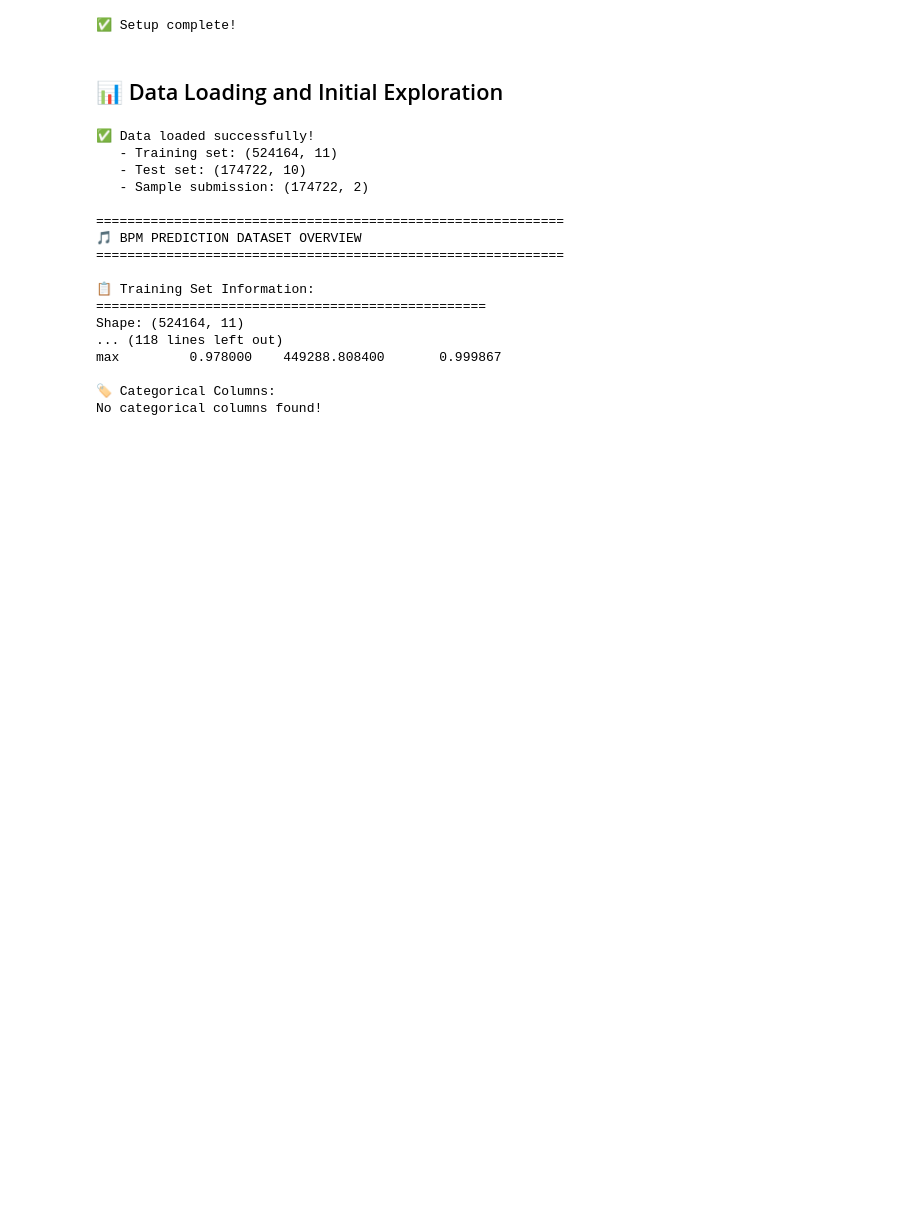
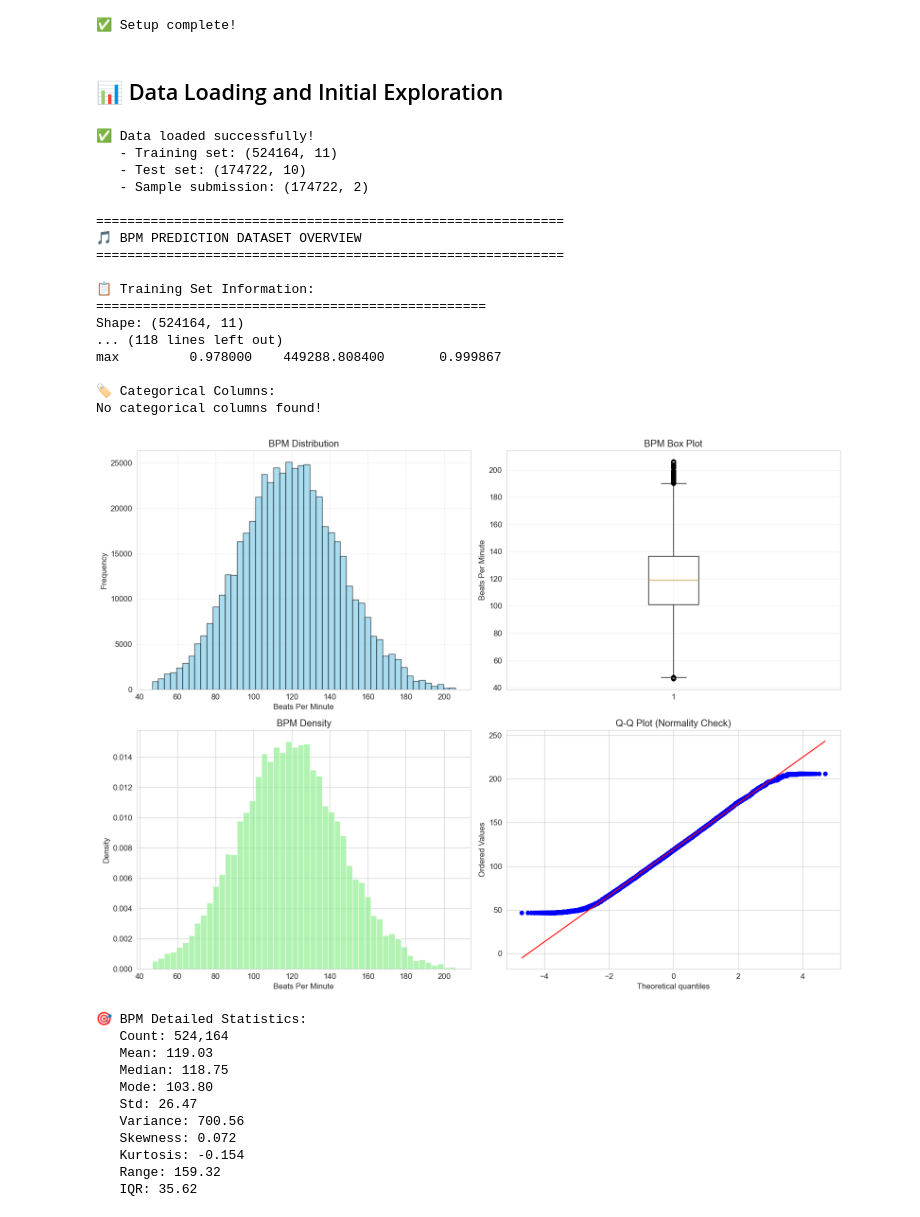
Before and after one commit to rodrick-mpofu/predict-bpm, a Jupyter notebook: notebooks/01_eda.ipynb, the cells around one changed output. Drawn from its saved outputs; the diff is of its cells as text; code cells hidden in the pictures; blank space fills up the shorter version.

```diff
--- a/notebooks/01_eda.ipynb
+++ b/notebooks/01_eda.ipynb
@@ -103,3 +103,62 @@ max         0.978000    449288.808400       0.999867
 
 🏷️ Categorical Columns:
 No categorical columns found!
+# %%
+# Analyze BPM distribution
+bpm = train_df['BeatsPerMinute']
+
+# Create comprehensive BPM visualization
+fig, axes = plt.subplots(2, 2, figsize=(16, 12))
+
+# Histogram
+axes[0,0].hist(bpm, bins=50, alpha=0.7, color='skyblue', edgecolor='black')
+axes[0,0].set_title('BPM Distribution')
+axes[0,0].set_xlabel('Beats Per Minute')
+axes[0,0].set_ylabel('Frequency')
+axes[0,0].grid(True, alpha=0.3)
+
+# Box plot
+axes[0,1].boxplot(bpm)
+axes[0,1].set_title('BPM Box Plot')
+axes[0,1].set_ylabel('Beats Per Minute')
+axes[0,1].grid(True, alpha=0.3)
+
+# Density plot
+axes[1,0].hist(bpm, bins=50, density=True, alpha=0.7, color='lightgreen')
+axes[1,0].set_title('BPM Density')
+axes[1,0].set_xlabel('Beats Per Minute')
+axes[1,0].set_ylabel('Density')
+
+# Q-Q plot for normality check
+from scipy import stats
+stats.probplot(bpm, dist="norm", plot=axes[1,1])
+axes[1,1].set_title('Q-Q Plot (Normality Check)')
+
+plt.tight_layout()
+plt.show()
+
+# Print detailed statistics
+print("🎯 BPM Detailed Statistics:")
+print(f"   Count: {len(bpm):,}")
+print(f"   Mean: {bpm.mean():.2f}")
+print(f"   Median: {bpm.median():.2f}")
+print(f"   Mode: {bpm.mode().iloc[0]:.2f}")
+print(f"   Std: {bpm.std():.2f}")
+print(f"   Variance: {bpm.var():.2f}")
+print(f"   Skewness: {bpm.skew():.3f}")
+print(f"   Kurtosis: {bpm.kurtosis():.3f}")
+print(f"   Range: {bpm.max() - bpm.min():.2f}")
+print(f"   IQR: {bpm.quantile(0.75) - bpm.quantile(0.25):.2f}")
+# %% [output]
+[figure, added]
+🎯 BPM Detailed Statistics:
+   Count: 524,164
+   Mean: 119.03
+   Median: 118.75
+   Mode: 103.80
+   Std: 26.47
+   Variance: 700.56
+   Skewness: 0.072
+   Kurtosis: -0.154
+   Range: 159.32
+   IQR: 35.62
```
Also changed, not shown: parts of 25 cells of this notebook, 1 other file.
━━━━━━━━━━━━━━━━━━━━
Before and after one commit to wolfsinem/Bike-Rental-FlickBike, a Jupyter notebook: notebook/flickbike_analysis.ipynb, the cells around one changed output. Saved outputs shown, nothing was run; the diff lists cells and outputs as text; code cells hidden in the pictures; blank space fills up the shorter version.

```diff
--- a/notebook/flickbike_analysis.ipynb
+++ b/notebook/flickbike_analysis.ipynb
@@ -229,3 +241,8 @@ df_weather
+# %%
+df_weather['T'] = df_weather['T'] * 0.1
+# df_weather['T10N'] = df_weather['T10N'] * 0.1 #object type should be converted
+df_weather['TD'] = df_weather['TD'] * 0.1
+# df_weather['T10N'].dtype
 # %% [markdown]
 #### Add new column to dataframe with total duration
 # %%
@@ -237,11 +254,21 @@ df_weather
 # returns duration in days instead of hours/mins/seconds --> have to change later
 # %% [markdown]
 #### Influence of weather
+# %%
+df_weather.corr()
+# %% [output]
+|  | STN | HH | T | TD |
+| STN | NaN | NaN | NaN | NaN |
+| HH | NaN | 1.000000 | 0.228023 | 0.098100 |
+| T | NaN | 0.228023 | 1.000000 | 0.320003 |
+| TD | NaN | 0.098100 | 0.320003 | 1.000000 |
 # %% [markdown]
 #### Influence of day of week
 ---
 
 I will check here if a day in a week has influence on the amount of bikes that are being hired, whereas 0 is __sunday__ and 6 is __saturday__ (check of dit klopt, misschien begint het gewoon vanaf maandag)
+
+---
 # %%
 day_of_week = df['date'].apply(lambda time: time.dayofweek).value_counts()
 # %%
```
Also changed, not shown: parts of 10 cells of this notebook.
━━━━━━━━━━━━━━━━━━━━
> [ABOUT THIS TASK] Find the word "from" in the entries above. Copy every line that has it.

> [OUTPUT OF THE EXERCISE]
Before and after one commit to rodrick-mpofu/predict-bpm, a Jupyter notebook: notebooks/01_eda.ipynb, the cells around one changed output. Drawn from its saved outputs; the diff is of its cells as text; code cells hidden in the pictures; blank space fills up the shorter version.
+from scipy import stats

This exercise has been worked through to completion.